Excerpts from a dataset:
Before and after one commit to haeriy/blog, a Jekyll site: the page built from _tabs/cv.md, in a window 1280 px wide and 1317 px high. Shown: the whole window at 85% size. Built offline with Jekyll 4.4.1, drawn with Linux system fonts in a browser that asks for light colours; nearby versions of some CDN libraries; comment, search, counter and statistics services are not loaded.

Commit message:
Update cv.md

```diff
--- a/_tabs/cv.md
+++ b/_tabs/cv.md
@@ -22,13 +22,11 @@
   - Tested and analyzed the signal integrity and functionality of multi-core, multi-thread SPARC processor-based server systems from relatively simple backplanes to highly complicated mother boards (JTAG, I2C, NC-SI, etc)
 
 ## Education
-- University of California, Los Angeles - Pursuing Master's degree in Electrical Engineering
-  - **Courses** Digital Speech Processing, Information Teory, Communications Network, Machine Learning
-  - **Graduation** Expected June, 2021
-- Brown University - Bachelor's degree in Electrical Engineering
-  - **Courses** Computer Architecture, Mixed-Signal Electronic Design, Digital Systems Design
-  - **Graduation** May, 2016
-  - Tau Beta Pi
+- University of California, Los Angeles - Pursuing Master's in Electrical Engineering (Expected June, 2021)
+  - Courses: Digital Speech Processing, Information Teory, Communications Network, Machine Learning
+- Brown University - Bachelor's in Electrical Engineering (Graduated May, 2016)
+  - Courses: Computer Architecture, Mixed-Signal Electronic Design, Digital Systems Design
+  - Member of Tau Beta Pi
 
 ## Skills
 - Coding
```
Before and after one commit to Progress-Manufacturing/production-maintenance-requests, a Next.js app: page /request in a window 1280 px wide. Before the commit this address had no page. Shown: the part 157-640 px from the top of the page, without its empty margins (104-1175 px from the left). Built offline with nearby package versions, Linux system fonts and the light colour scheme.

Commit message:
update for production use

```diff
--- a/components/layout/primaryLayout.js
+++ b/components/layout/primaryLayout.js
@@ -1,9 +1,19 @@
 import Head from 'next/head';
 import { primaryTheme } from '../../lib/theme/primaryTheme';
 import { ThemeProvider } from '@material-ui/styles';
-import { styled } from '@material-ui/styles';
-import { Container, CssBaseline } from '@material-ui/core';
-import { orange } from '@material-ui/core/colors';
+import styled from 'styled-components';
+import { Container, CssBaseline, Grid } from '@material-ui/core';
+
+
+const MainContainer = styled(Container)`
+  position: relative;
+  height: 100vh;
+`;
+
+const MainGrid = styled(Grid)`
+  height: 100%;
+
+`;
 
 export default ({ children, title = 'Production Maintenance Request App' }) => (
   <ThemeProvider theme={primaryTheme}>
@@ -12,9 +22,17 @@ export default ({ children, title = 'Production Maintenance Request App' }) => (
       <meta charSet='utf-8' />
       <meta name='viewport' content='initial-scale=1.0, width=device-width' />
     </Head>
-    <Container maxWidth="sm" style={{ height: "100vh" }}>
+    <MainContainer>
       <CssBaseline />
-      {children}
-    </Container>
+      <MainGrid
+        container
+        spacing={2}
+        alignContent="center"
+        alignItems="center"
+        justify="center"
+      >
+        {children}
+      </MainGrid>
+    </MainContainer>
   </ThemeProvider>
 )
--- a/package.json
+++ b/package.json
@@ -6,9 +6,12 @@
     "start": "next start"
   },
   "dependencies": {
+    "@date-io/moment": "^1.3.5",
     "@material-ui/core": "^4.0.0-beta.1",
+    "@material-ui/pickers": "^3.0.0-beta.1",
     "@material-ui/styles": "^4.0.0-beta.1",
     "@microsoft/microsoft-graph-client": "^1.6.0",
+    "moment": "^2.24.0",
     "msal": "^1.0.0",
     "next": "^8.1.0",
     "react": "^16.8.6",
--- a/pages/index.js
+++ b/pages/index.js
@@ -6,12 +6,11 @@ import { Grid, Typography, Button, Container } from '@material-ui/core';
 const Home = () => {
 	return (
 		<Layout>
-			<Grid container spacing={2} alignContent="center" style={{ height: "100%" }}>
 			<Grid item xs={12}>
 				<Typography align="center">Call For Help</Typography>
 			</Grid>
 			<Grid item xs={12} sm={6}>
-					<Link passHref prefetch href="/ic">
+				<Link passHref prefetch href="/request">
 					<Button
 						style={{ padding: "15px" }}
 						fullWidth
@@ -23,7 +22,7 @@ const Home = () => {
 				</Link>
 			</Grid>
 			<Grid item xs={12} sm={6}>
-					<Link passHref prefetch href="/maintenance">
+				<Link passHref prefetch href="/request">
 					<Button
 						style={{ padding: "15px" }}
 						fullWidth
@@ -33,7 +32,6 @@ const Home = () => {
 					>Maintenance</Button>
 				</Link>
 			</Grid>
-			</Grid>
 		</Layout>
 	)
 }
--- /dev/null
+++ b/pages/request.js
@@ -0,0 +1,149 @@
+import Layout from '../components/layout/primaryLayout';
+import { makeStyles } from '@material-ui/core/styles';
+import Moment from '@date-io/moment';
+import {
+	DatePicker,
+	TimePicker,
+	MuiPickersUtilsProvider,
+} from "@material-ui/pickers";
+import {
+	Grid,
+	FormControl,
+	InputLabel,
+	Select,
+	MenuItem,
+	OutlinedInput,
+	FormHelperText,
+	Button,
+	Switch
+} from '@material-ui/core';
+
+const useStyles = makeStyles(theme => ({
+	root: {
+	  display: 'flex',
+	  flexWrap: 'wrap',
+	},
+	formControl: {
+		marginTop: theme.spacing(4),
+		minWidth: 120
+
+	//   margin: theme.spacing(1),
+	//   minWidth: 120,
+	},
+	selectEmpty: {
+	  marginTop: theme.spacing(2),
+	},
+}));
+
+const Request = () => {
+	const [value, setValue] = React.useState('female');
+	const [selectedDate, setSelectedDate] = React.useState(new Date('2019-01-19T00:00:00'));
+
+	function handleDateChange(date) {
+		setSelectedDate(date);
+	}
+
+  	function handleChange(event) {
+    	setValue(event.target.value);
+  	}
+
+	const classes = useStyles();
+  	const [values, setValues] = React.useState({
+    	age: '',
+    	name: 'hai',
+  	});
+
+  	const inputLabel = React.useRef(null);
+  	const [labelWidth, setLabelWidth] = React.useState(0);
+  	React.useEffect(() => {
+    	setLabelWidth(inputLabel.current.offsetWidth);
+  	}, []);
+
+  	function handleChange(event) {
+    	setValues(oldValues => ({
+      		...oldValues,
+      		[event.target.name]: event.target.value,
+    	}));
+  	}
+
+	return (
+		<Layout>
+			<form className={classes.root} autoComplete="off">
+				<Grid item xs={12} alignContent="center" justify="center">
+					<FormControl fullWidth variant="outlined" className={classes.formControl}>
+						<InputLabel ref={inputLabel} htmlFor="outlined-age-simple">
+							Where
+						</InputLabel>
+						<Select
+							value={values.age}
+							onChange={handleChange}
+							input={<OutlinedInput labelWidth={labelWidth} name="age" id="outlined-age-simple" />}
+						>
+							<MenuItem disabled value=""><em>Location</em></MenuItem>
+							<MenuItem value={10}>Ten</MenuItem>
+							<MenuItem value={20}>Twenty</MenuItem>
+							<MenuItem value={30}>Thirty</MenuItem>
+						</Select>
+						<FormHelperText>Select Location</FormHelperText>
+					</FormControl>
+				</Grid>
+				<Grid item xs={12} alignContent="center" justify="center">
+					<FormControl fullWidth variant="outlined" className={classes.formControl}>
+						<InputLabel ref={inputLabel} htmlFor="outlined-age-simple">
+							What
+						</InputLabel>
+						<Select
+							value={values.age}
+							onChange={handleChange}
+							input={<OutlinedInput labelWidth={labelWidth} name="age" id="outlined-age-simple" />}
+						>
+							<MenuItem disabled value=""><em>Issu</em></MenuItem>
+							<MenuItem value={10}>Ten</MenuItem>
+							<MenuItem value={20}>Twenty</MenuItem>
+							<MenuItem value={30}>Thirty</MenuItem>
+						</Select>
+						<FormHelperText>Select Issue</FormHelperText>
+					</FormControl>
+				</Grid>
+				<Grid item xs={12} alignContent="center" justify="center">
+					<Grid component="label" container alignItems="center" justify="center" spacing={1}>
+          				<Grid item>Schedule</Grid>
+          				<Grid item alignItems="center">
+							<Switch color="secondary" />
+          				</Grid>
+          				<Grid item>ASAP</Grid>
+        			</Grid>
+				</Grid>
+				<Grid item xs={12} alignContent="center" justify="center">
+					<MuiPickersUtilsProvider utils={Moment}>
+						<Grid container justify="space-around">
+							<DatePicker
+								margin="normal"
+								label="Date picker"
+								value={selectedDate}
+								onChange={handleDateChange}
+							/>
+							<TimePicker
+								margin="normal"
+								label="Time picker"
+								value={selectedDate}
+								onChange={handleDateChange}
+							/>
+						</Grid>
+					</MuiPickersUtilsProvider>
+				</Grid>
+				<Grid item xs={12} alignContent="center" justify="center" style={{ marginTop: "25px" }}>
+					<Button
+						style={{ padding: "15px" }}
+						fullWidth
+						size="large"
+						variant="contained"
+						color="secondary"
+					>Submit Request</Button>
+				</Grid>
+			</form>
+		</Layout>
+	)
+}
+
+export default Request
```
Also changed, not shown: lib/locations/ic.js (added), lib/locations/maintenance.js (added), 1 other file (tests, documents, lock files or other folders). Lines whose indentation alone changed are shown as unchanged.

__Required work__: Looking at the entries, state how many lines hold the string "center", with the number as the sole reply.

__Solution for this problem__: 12